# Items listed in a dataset
==============================

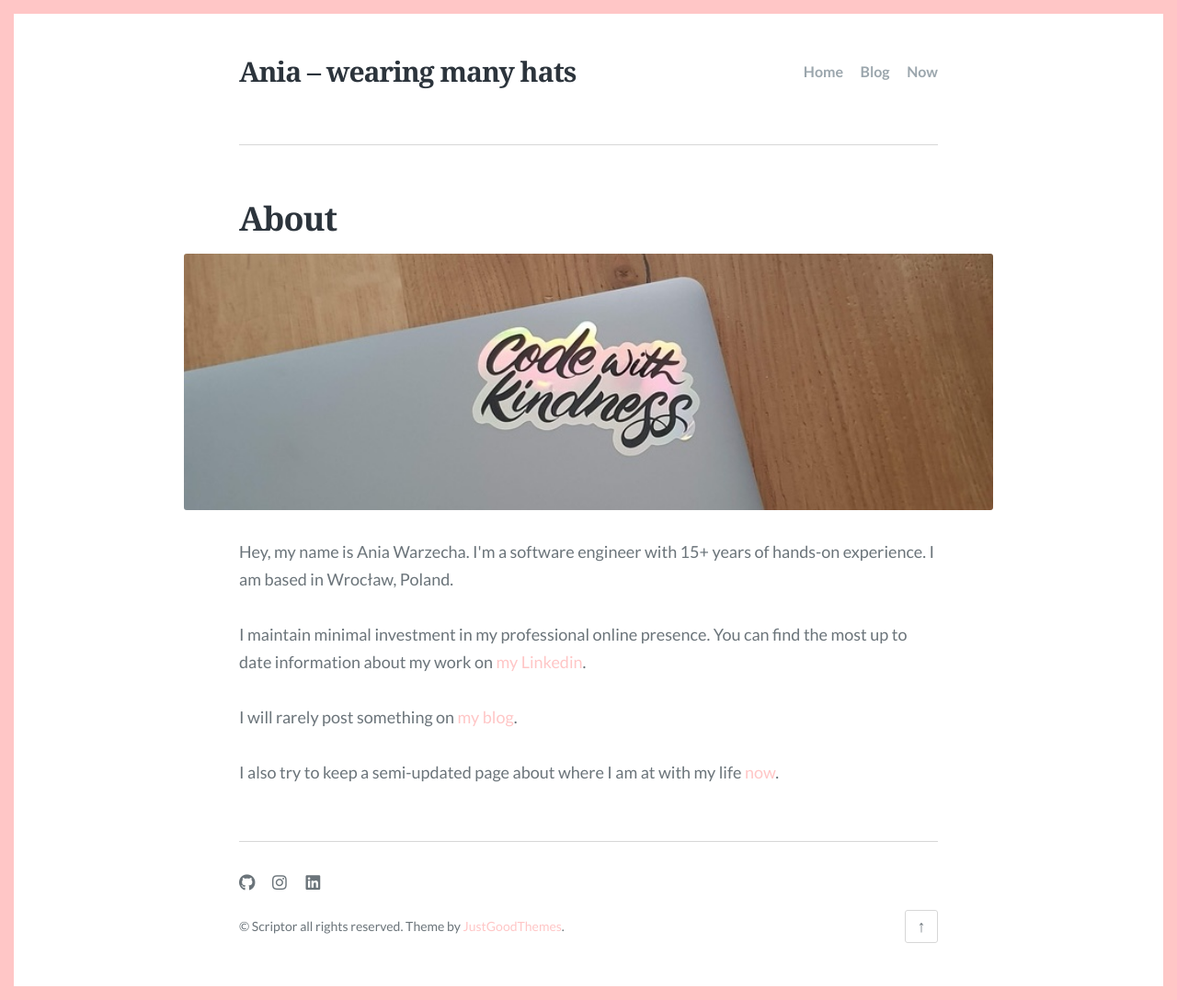
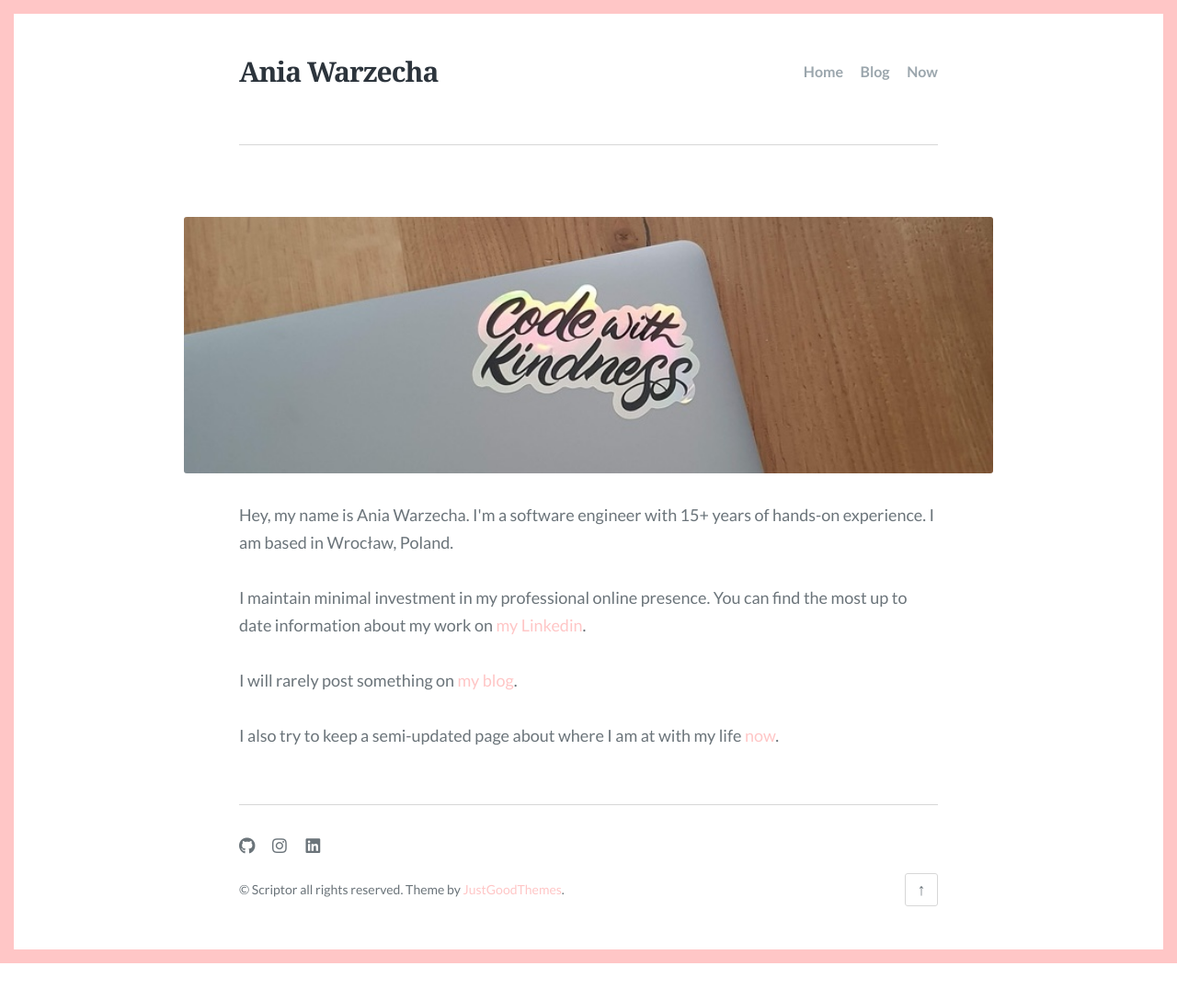
Before and after one commit to aniav/wearingmanyhats.com, a Jekyll site: the page built from index.html, in a window 1280 px wide. Shown: the whole page at 92% size. Built offline with Jekyll 4.4.1, drawn with Linux system fonts in a browser that asks for light colours; some web fonts are replaced; after the commit the page ends 1048 px from its top, so only the background shows below that.

Commit message:
Update the visual bit so it contains my name lol

```diff
--- a/_config.yml
+++ b/_config.yml
@@ -9,7 +9,7 @@
 lang: en-UK
 
 # Site title
-title: "Ania – wearing many hats"
+title: "Ania Warzecha"
 
 # A description of your site for meta tag, search engine results.
 description: ""
--- a/index.html
+++ b/index.html
@@ -1,6 +1,5 @@
 ---
 layout: page
-title: About
 feature_image: /images/about.jpeg
 ---
 
```
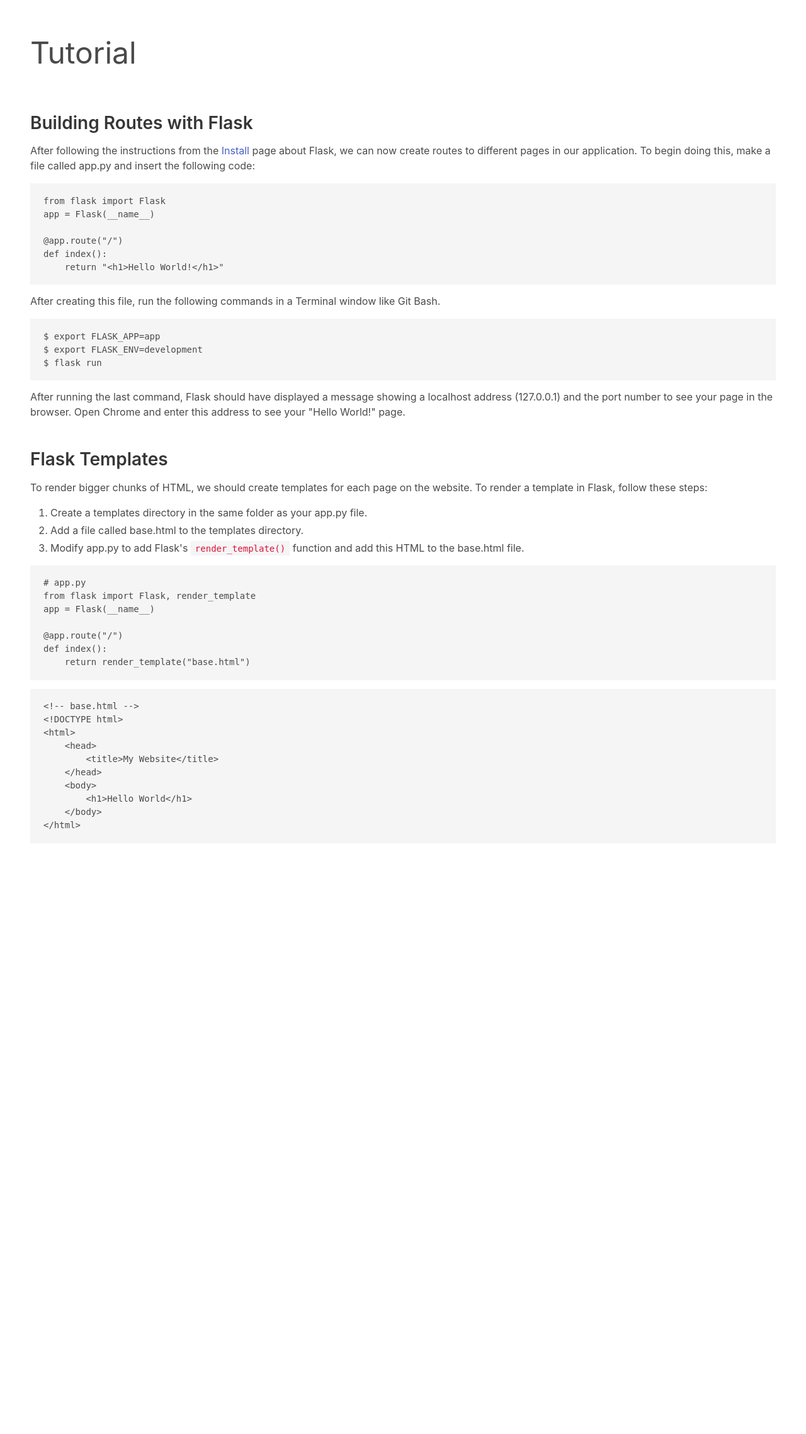
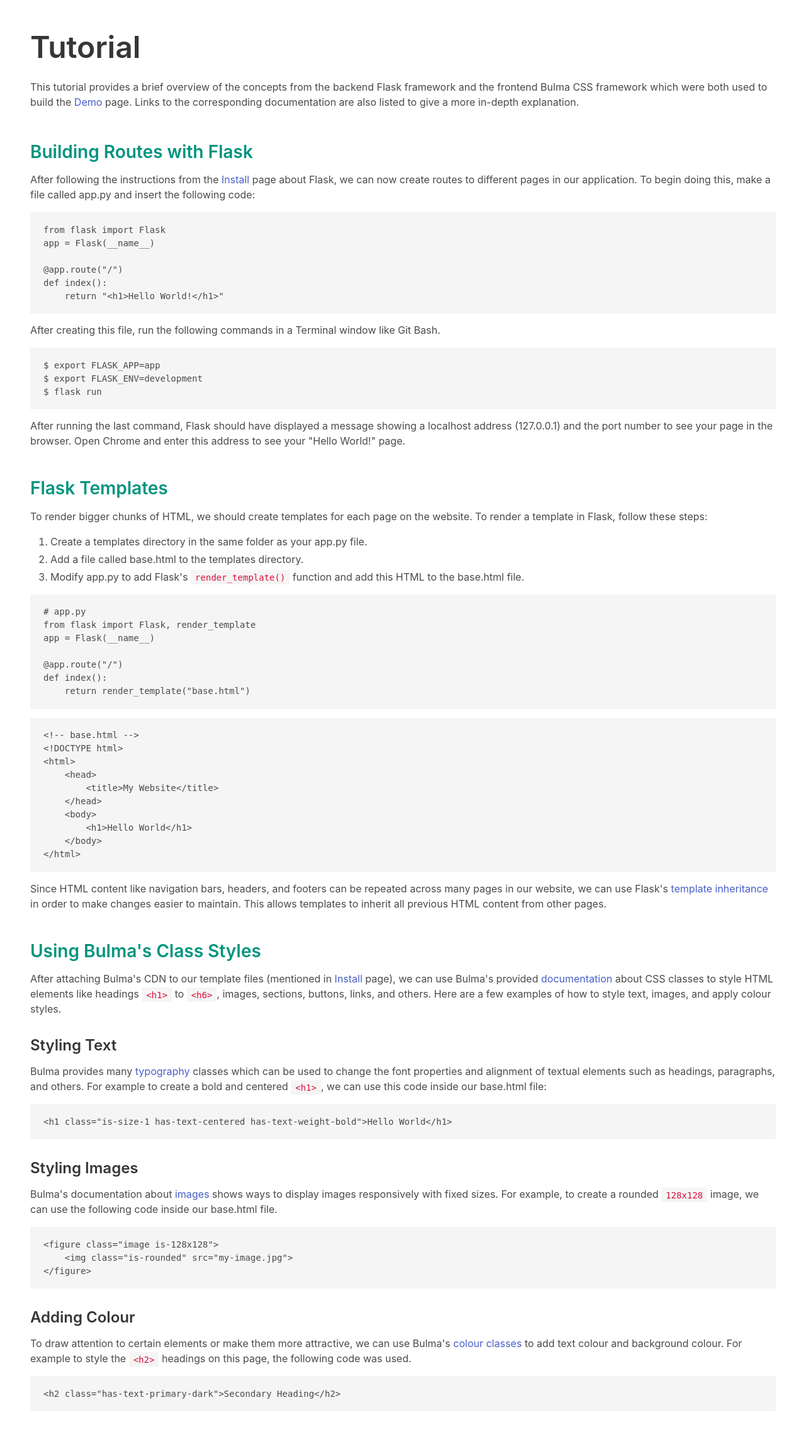
Before and after one commit to pa-aggarwal/cps530-project, a Flask app: page /tutorial in a window 1280 px wide. Shown: the part 52-2329 px from the top of the page at 63% size. Before the commit the page ends 1369 px from the top, so only its background shows below. Run offline with Flask 2, Linux system fonts and the light colour scheme; some libraries are stand-ins or nearby versions.

Commit message:
Finish tutorial page by adding Bulma section

```diff
--- a/templates/tutorial.html
+++ b/templates/tutorial.html
@@ -1,10 +1,11 @@
 {% extends "base.html" %}
 {% block content %}
-    <section class="section">
+    <section class="section content pt-6 pb-4">
         <h1 class="is-size-1">Tutorial</h1>
+        <p>This tutorial provides a brief overview of the concepts from the backend Flask framework and the frontend Bulma CSS framework which were both used to build the <a href="{{ url_for('demo') }}">Demo</a> page. Links to the corresponding documentation are also listed to give a more in-depth explanation.</p>
     </section>
-    <section class="section content py-3" id="flask-routes">
-        <h2>Building Routes with Flask</h2>
+    <section class="section content py-3" id="building-routes-with-flask">
+        <h2 class="has-text-primary-dark">Building Routes with Flask</h2>
         <p>After following the instructions from the <a href="#">Install</a> page about Flask, we can now create routes to different pages in our application. To begin doing this, make a file called <span>app.py</span> and insert the following code:</p>
 <pre><code>from flask import Flask
 app = Flask(__name__)
@@ -19,7 +20,7 @@ $ flask run</code></pre>
         <p>After running the last command, Flask should have displayed a message showing a localhost address (127.0.0.1) and the port number to see your page in the browser. Open Chrome and enter this address to see your "Hello World!" page.</p>
     </section>
     <section class="section content py-3" id="flask-templates">
-        <h2>Flask Templates</h2>
+        <h2 class="has-text-primary-dark">Flask Templates</h2>
         <p>To render bigger chunks of HTML, we should create templates for each page on the website. To render a template in Flask, follow these steps:</p>
         <ol>
             <li>Create a <span>templates</span> directory in the same folder as your <span>app.py</span> file.</li>
@@ -43,5 +44,21 @@ def index():
         &lt;h1&gt;Hello World&lt;/h1&gt;
     &lt;/body&gt;
 &lt;/html&gt;</code></pre>
+        <p>Since HTML content like navigation bars, headers, and footers can be repeated across many pages in our website, we can use Flask's <a href="https://flask.palletsprojects.com/en/2.0.x/patterns/templateinheritance/" target="_blank">template inheritance</a> in order to make changes easier to maintain. This allows templates to inherit all previous HTML content from other pages.</p>
+    </section>
+    <section class="section content py-3" id="using-bulmas-class-styles">
+        <h2 class="has-text-primary-dark">Using Bulma's Class Styles</h2>
+        <p>After attaching Bulma's CDN to our template files (mentioned in <a href="#">Install</a> page), we can use Bulma's provided <a href="https://bulma.io/documentation/" target="_blank">documentation</a> about CSS classes to style HTML elements like headings <code>&lt;h1&gt;</code> to <code>&lt;h6&gt;</code>, images, sections, buttons, links, and others. Here are a few examples of how to style text, images, and apply colour styles.</p>
+        <h3>Styling Text</h3>
+        <p>Bulma provides many <a href="https://bulma.io/documentation/helpers/typography-helpers/" target="_blank">typography</a> classes which can be used to change the font properties and alignment of textual elements such as headings, paragraphs, and others. For example to create a bold and centered <code>&lt;h1&gt;</code>, we can use this code inside our <span>base.html</span> file:</p>
+<pre><code>&lt;h1 class="is-size-1 has-text-centered has-text-weight-bold"&gt;Hello World&lt;/h1&gt;</code></pre>
+        <h3>Styling Images</h3>
+        <p>Bulma's documentation about <a href="https://bulma.io/documentation/elements/image/" target="_blank">images</a> shows ways to display images responsively with fixed sizes. For example, to create a rounded <code>128x128</code> image, we can use the following code inside our <span>base.html</span> file.</p>
+<pre><code>&lt;figure class="image is-128x128"&gt;
+    &lt;img class="is-rounded" src="my-image.jpg"&gt;
+&lt;/figure&gt;</code></pre>
+        <h3>Adding Colour</h3>
+        <p>To draw attention to certain elements or make them more attractive, we can use Bulma's <a href="https://bulma.io/documentation/helpers/color-helpers/" target="_blank">colour classes</a> to add text colour and background colour. For example to style the <code>&lt;h2&gt;</code> headings on this page, the following code was used.</p>
+<pre><code>&lt;h2 class="has-text-primary-dark"&gt;Secondary Heading&lt;/h2&gt;</code></pre>
     </section>
 {% endblock content %}
```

==============================

# The problem
Search the entries above for the word "classes", and copy every line where it occurs.

# Output for this exercise
+        <p>After attaching Bulma's CDN to our template files (mentioned in <a href="#">Install</a> page), we can use Bulma's provided <a href="https://bulma.io/documentation/" target="_blank">documentation</a> about CSS classes to style HTML elements like headings <code>&lt;h1&gt;</code> to <code>&lt;h6&gt;</code>, images, sections, buttons, links, and others. Here are a few examples of how to style text, images, and apply colour styles.</p>
+        <p>Bulma provides many <a href="https://bulma.io/documentation/helpers/typography-helpers/" target="_blank">typography</a> classes which can be used to change the font properties and alignment of textual elements such as headings, paragraphs, and others. For example to create a bold and centered <code>&lt;h1&gt;</code>, we can use this code inside our <span>base.html</span> file:</p>
+        <p>To draw attention to certain elements or make them more attractive, we can use Bulma's <a href="https://bulma.io/documentation/helpers/color-helpers/" target="_blank">colour classes</a> to add text colour and background colour. For example to style the <code>&lt;h2&gt;</code> headings on this page, the following code was used.</p>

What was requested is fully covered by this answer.